-- Exercise data follows --
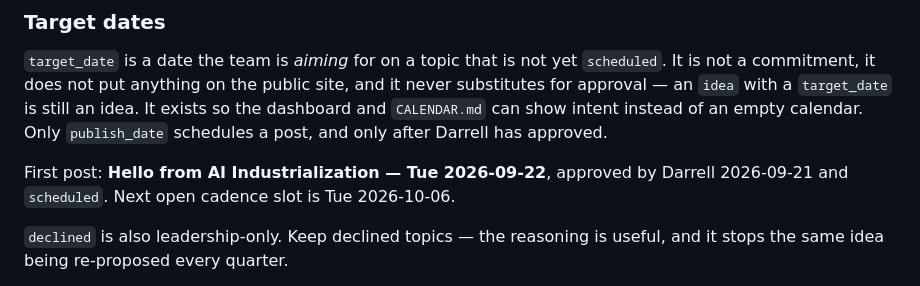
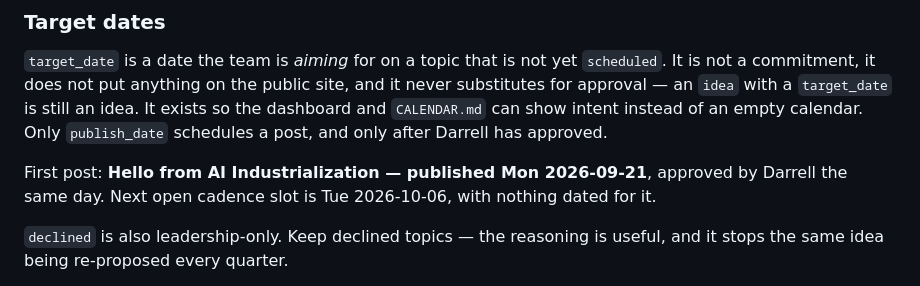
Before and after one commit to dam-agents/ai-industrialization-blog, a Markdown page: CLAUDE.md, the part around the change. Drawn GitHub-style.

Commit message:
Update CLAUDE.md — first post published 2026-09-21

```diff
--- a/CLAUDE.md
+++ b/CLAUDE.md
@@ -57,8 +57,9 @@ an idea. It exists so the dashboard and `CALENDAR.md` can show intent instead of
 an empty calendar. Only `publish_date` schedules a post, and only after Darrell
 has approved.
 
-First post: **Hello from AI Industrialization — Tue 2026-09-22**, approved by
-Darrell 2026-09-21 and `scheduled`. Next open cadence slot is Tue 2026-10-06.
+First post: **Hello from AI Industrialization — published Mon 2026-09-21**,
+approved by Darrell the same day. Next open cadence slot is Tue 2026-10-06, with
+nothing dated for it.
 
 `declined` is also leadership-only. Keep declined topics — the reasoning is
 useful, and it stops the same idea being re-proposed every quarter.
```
-- Exercise data concluded --
Work to complete
Which lines above include the word "approved"? Show each one.

Response to the exercise
 has approved.
-First post: **Hello from AI Industrialization — Tue 2026-09-22**, approved by
+approved by Darrell the same day. Next open cadence slot is Tue 2026-10-06, with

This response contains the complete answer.